  11. Li, Y., Zuo, S., Lei, L., Yang, X. and Wu, X. (2012). Analysis of impact factors of tire wear. J. Vibration and Control 18, 6, 833–840.CrossRefGoogle Scholar
  12. Lupker, H., Cheli, F., Braghin, F., Gelosa, E. and Keckman, A. (2004). Numerical Prediction of car tire wear. Tire Science and Technology 32, 3, 164–186.CrossRefGoogle Scholar
  13. Ma, L. F., Wang, J., Xu, L. F. and Ouyang, M. G. (2015). Optimized torque distribution strategy for in-wheeldrive electric vehicles to reduce tire wear. Vehicle Power and Propulsion Conf. (VPPC), 1–5.Google Scholar
  14. Miller, G., Reed, R. and Wheeler, F. (1991). Optimum Ackerman for improved steering axle tire wear on trucks. SAE Paper No. 912693.CrossRefGoogle Scholar
  15. Qin, G. (2011). Research on Complex Mechanical System Modeling and Its Application in Multi-axle Chassis Development. Ph. D. Dissertation. Huazhong University of Science & Technology. Wuhan, China.Google Scholar
  16. Rodríguez-Tembleque, L., Abascal, R. and Aliabadi, M. H. (2010). A boundary element formulation for wear modeling on 3D contact and rolling-contact problems. Int. J. Solids and Structures 47, 18-19, 2600–2612.CrossRefMATHGoogle Scholar
  17. Rodríguez-Tembleque, L., Abascal, R. and Aliabadi, M. H. (2011). A boundary elements formulation for 3D frettingwear problems. Engineering Analysis with Boundary Elements 35, 7, 935–943.MathSciNetCrossRefMATHGoogle Scholar
  18. Sakai, H. (1996). Friction and wear of tire tread rubber. Tire Science and Technology 24, 3, 252–275.CrossRefGoogle Scholar
  19. Shen, Y. H., Gao, Y. and Xu, T. (2016). Multi-axle vehicle dynamics stability control algorithm with all independent drive wheel. Int. J. Automotive Technology 17, 5, 795–805.CrossRefGoogle Scholar
  20. Stalnaker, D. O. and Turner, J. L. (2002). Vehicle and course characterization process for indoor tire wear simulation. Tire Science and Technology 30, 2, 100–121.CrossRefGoogle Scholar
  21. Stalnaker, D., Turner, J., Parekh, D., Whittle, B. and Norton, R. (1996). Indoor simulation of tire wear: Some case studies. Tire Science and Technology 24, 2, 94–118.CrossRefGoogle Scholar
  22. Xu, N. (2012). Study on the Steady State Tire Model under Combined Conditions. Ph. D. Dissertation. Jilin University. Changchun, China.Google Scholar
  23. Yang, J., Wang, G. L., Wan, Z. J., Liang, C. and Zhou, H. C. (2016). Non-natural equilibrium contour design for radial tire and its influence on tire performance. Int. J. Automotive Technology 17, 4, 639–649.CrossRefGoogle Scholar
  24. Yu, F. and Lin, Y. (2005). Vehicle System Dynamics. China Machine Press. Beijing, China.Google Scholar
  25. Zhu, Y. F., Ding, H. G., Zhang, X. J. and Li, X. (2015). Tire cornering wear control of multi-axle vehicle. Machinery Design and Manufacture 09, 295, 85–88.Google Scholar
  26. Zhuang, J. D. (2002). Advanced Technology of Tire. Beijing Science and Technology Press. Beijing, China.Google Scholar
  27. Zuo, S. G., Ni, T. X., Wu, X. D., Wu, K. and Yang, X. W. (2014). Prediction rocedure for wear distribution of transient rolling tire. Int. J. Automotive Technology 15, 3, 505–515.CrossRefGoogle Scholar
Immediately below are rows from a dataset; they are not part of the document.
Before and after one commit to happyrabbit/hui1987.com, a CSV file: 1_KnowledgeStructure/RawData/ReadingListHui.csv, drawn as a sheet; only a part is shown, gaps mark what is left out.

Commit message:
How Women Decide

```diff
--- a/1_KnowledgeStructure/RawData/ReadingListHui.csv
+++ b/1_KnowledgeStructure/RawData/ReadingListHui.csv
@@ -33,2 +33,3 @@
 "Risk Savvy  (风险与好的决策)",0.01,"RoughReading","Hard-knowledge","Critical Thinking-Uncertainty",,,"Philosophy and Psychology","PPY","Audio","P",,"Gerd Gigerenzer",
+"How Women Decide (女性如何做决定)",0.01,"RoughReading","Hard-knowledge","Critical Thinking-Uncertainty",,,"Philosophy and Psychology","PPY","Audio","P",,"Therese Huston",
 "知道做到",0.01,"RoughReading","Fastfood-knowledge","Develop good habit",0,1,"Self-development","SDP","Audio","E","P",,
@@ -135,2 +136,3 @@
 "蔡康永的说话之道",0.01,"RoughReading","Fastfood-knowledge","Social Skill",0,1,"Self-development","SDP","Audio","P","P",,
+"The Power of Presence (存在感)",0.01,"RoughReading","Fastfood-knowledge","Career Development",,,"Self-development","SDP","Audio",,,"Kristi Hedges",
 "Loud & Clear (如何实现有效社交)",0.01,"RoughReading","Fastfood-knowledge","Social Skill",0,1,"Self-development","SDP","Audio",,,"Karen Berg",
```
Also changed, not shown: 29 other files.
Copyright information

© The Korean Society of Automotive Engineers and Springer-Verlag GmbH Germany 2018

Authors and Affiliations

  1. 1.State Key Laboratory of Automotive Simulation and ControlJilin UniversityChangchun, JilinChina

Personalised recommendations